◆ **Exercise requirements**
Down to the last line, repeat the entries exactly and drop any image.
(Beginning of Data listing)
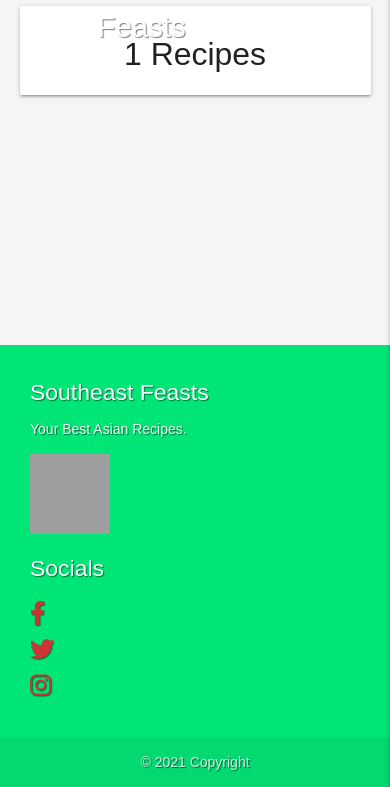
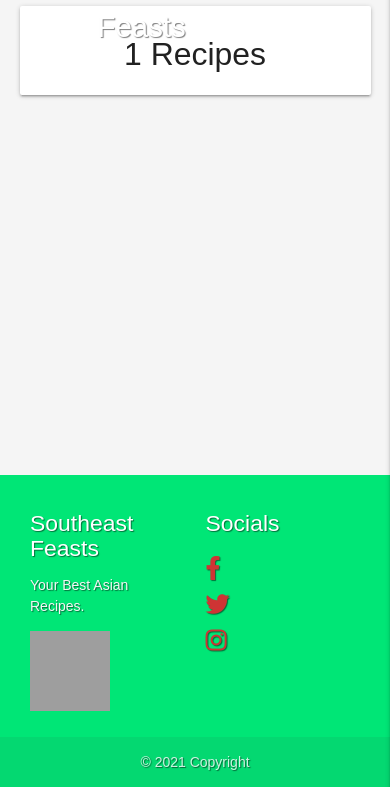
Before and after one commit to lukehanson2429/southeast-feasts, a Flask app: page /get_recipes/1 in a window 390 px wide. Shown: the part 57-844 px from the top of the page. Run offline with Flask 2, Linux system fonts and the light colour scheme; data that the repository does not hold is empty; some libraries are stand-ins or nearby versions; some web fonts are replaced; grey boxes are pictures that could not be loaded.

Commit message:
footer structure updated to better suit mobile devices

```diff
--- a/templates/base.html
+++ b/templates/base.html
@@ -95,12 +95,12 @@
     <footer class="page-footer nav-shadow green accent-3">
           <div class="container">
             <div class="row">
-              <div class="col l6 s12 footer-logo">
+              <div class="col l6 s6 footer-logo">
                 <h5 class="white-text">Southeast Feasts</h5>
                 <p class="grey-text text-lighten-4">Your Best Asian Recipes.</p>
                   <img src="static/images/southeast-logo.png" alt="logo">
               </div>
-              <div class="col l4 offset-l2 s12">
+              <div class="col l4 offset-l2 s6">
                 <h5 class="white-text">Socials</h5>
                 <ul class="social-links">
                   <li>
```
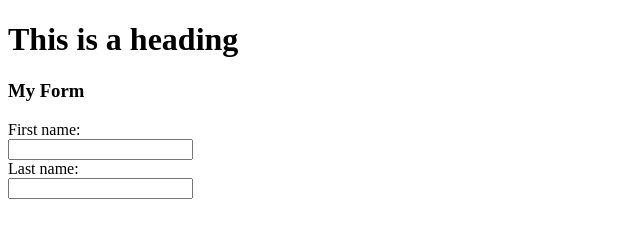
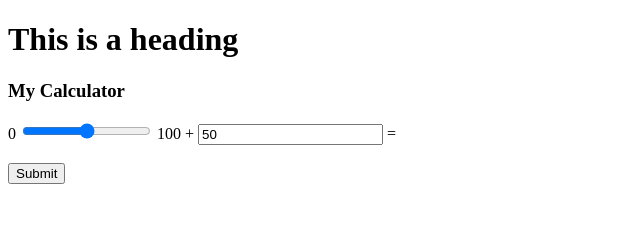
Before and after one commit to joepapson/myportfolio, a plain HTML site: page index.html in a window 1280 px wide. Shown: the whole page, without its empty margins (0-640 px from the left). Drawn offline with Linux system fonts and the light colour scheme.

Commit message:
calculator added in index.html file

```diff
--- a/index.html
+++ b/index.html
@@ -4,14 +4,19 @@
 <body>
 
 	<h1>This is a heading</h1>
-	<h3>My Form</h3>
+	<h3>My Calculator</h3>
 
-	<form>
-		  First name:<br>
-		  <input type="text" name="firstname"><br>
-		  Last name:<br>
-		  <input type="text" name="lastname">
-    </form>
+	<form action="/action_page.php"
+	  oninput="x.value=parseInt(a.value)+parseInt(b.value)">
+	  0
+	  <input type="range"  id="a" name="a" value="50">
+	  100 +
+	  <input type="number" id="b" name="b" value="50">
+	  =
+	  <output name="x" for="a b"></output>
+	  <br><br>
+	  <input type="submit">
+   </form>
 
 </body>
 </html>
```
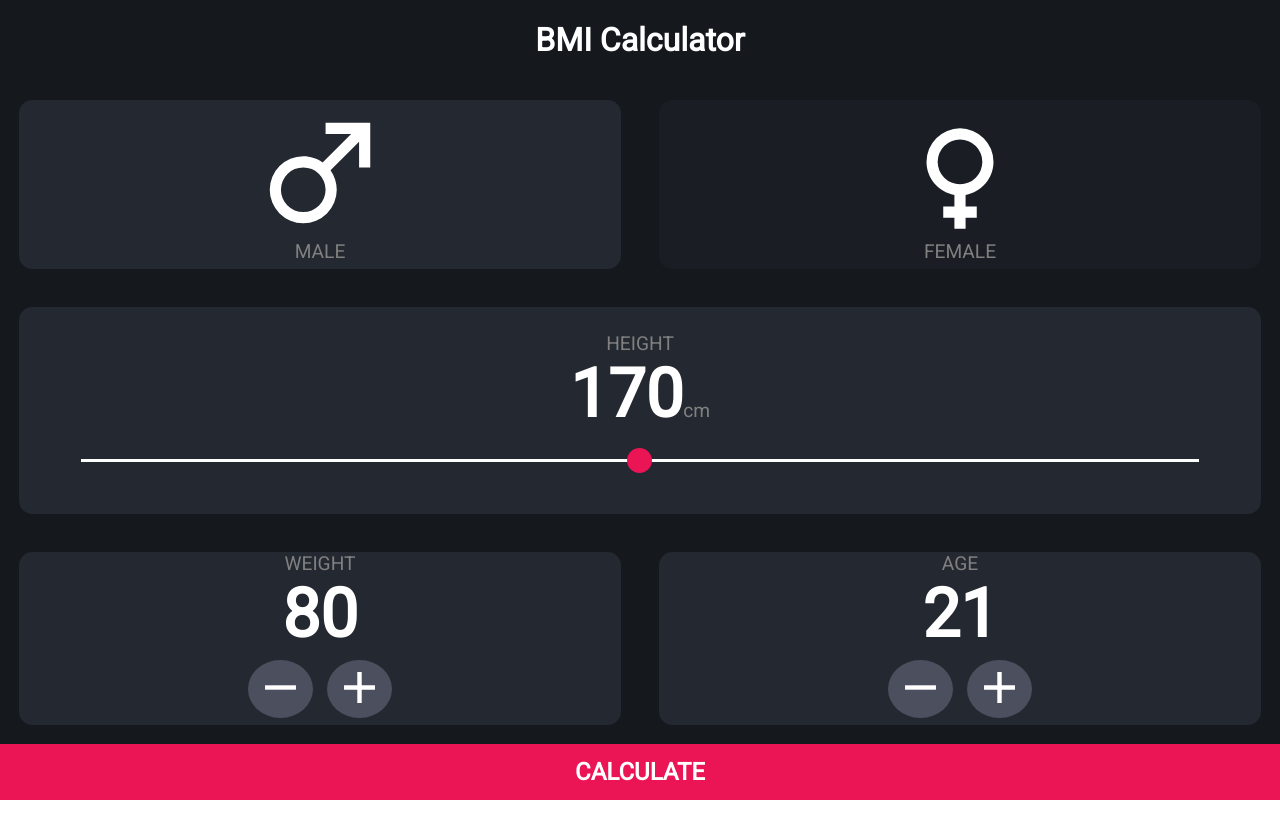
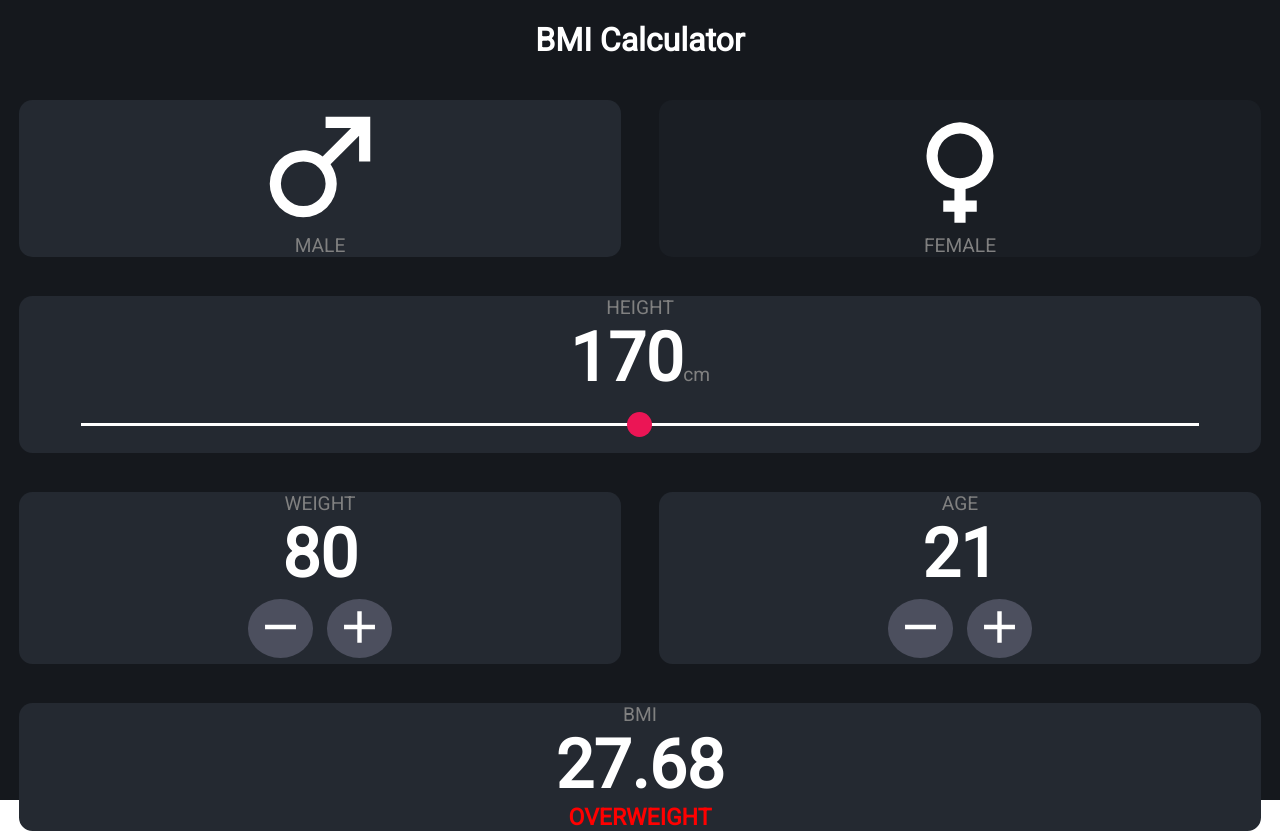
Before and after one commit to haid0109/haid0109.github.io, a React (Create React App) app: page / in a window 1280 px wide. Before the commit the page ends 800 px from the top, so only its background shows below. Built offline with nearby package versions, Linux system fonts and the light colour scheme.

Commit message:
reactive bmi calculation instead of going to result page

```diff
--- a/src/App.js
+++ b/src/App.js
@@ -8,7 +8,6 @@ function App() {
     <div className="App">
       <Routes>
         <Route path="/" element={<BMICalculator />}/>
-        <Route path="/results" element={<Results />}/>
       </Routes>
     </div>
   );
--- a/src/BMICalculator.js
+++ b/src/BMICalculator.js
@@ -4,23 +4,18 @@ import marsIcon from './gender-male.svg';
 import plusIcon from './plus.svg';
 import minusIcon from './minus.svg';
 import { useState, useEffect } from 'react';
-import { Link } from 'react-router-dom';
 
 function BMICalculator() {
   const [gender, setGender] = useState('male');
   const [height, setHeight] = useState(170);
   const [weight, setWeight] = useState(80);
   const [age, setAge] = useState(21);
+  const bmi =  parseFloat((weight / Math.pow(height / 100, 2)).toFixed(2));
+  let status;
 
-  const saveStatsInSession = () => {
-    const stringifiedData = JSON.stringify({
-      gender,
-      height,
-      weight,
-      age,
-    });
-    sessionStorage.setItem('BMIData', stringifiedData);
-  }
+  if(bmi < 18.5) status = 'UNDERWEIGHT';
+  else if(bmi < 25) status = 'NORMAL';
+  else status = 'OVERWEIGHT';
 
   useEffect(() => {
     if(!sessionStorage.getItem('BMIData')) return;
@@ -31,6 +26,16 @@ function BMICalculator() {
     setWeight(data.weight);
     setAge(data.age);
   }, []);
+
+  useEffect(() => {
+    const stringifiedData = JSON.stringify({
+      gender,
+      height,
+      weight,
+      age,
+    });
+    sessionStorage.setItem('BMIData', stringifiedData);
+  });
 
   return (
     <div className="bmi-calculator">
@@ -77,16 +82,18 @@ function BMICalculator() {
           }}
         />
       </div>
-      <Link
-        className="bottom-page-button"
-        onClick={saveStatsInSession}
-        to={{
-          pathname: '/results',
-          search: `?gender=${gender}&height=${height}&weight=${weight}&age=${age}`,
-        }}
-      >
-        CALCULATE
-      </Link>
+      <div className="container">
+        <span>BMI</span>
+        <span>
+          <span className="stat-number">{bmi}</span>
+        </span>
+        <span
+          className='status-text'
+          style={{'color': status === 'NORMAL' ? 'green' : 'red'}}
+        >
+          {status}
+        </span>
+      </div>
     </div>
   );
 }
```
(End of Data listing)
◆ **Solution below**
Before and after one commit to lukehanson2429/southeast-feasts, a Flask app: page /get_recipes/1 in a window 390 px wide. Shown: the part 57-844 px from the top of the page. Run offline with Flask 2, Linux system fonts and the light colour scheme; data that the repository does not hold is empty; some libraries are stand-ins or nearby versions; some web fonts are replaced; grey boxes are pictures that could not be loaded.

Commit message:
footer structure updated to better suit mobile devices

```diff
--- a/templates/base.html
+++ b/templates/base.html
@@ -95,12 +95,12 @@
     <footer class="page-footer nav-shadow green accent-3">
           <div class="container">
             <div class="row">
-              <div class="col l6 s12 footer-logo">
+              <div class="col l6 s6 footer-logo">
                 <h5 class="white-text">Southeast Feasts</h5>
                 <p class="grey-text text-lighten-4">Your Best Asian Recipes.</p>
                   <img src="static/images/southeast-logo.png" alt="logo">
               </div>
-              <div class="col l4 offset-l2 s12">
+              <div class="col l4 offset-l2 s6">
                 <h5 class="white-text">Socials</h5>
                 <ul class="social-links">
                   <li>
```
Before and after one commit to joepapson/myportfolio, a plain HTML site: page index.html in a window 1280 px wide. Shown: the whole page, without its empty margins (0-640 px from the left). Drawn offline with Linux system fonts and the light colour scheme.

Commit message:
calculator added in index.html file

```diff
--- a/index.html
+++ b/index.html
@@ -4,14 +4,19 @@
 <body>
 
 	<h1>This is a heading</h1>
-	<h3>My Form</h3>
+	<h3>My Calculator</h3>
 
-	<form>
-		  First name:<br>
-		  <input type="text" name="firstname"><br>
-		  Last name:<br>
-		  <input type="text" name="lastname">
-    </form>
+	<form action="/action_page.php"
+	  oninput="x.value=parseInt(a.value)+parseInt(b.value)">
+	  0
+	  <input type="range"  id="a" name="a" value="50">
+	  100 +
+	  <input type="number" id="b" name="b" value="50">
+	  =
+	  <output name="x" for="a b"></output>
+	  <br><br>
+	  <input type="submit">
+   </form>
 
 </body>
 </html>
```
Before and after one commit to haid0109/haid0109.github.io, a React (Create React App) app: page / in a window 1280 px wide. Before the commit the page ends 800 px from the top, so only its background shows below. Built offline with nearby package versions, Linux system fonts and the light colour scheme.

Commit message:
reactive bmi calculation instead of going to result page

```diff
--- a/src/App.js
+++ b/src/App.js
@@ -8,7 +8,6 @@ function App() {
     <div className="App">
       <Routes>
         <Route path="/" element={<BMICalculator />}/>
-        <Route path="/results" element={<Results />}/>
       </Routes>
     </div>
   );
--- a/src/BMICalculator.js
+++ b/src/BMICalculator.js
@@ -4,23 +4,18 @@ import marsIcon from './gender-male.svg';
 import plusIcon from './plus.svg';
 import minusIcon from './minus.svg';
 import { useState, useEffect } from 'react';
-import { Link } from 'react-router-dom';
 
 function BMICalculator() {
   const [gender, setGender] = useState('male');
   const [height, setHeight] = useState(170);
   const [weight, setWeight] = useState(80);
   const [age, setAge] = useState(21);
+  const bmi =  parseFloat((weight / Math.pow(height / 100, 2)).toFixed(2));
+  let status;
 
-  const saveStatsInSession = () => {
-    const stringifiedData = JSON.stringify({
-      gender,
-      height,
-      weight,
-      age,
-    });
-    sessionStorage.setItem('BMIData', stringifiedData);
-  }
+  if(bmi < 18.5) status = 'UNDERWEIGHT';
+  else if(bmi < 25) status = 'NORMAL';
+  else status = 'OVERWEIGHT';
 
   useEffect(() => {
     if(!sessionStorage.getItem('BMIData')) return;
@@ -31,6 +26,16 @@ function BMICalculator() {
     setWeight(data.weight);
     setAge(data.age);
   }, []);
+
+  useEffect(() => {
+    const stringifiedData = JSON.stringify({
+      gender,
+      height,
+      weight,
+      age,
+    });
+    sessionStorage.setItem('BMIData', stringifiedData);
+  });
 
   return (
     <div className="bmi-calculator">
@@ -77,16 +82,18 @@ function BMICalculator() {
           }}
         />
       </div>
-      <Link
-        className="bottom-page-button"
-        onClick={saveStatsInSession}
-        to={{
-          pathname: '/results',
-          search: `?gender=${gender}&height=${height}&weight=${weight}&age=${age}`,
-        }}
-      >
-        CALCULATE
-      </Link>
+      <div className="container">
+        <span>BMI</span>
+        <span>
+          <span className="stat-number">{bmi}</span>
+        </span>
+        <span
+          className='status-text'
+          style={{'color': status === 'NORMAL' ? 'green' : 'red'}}
+        >
+          {status}
+        </span>
+      </div>
     </div>
   );
 }
```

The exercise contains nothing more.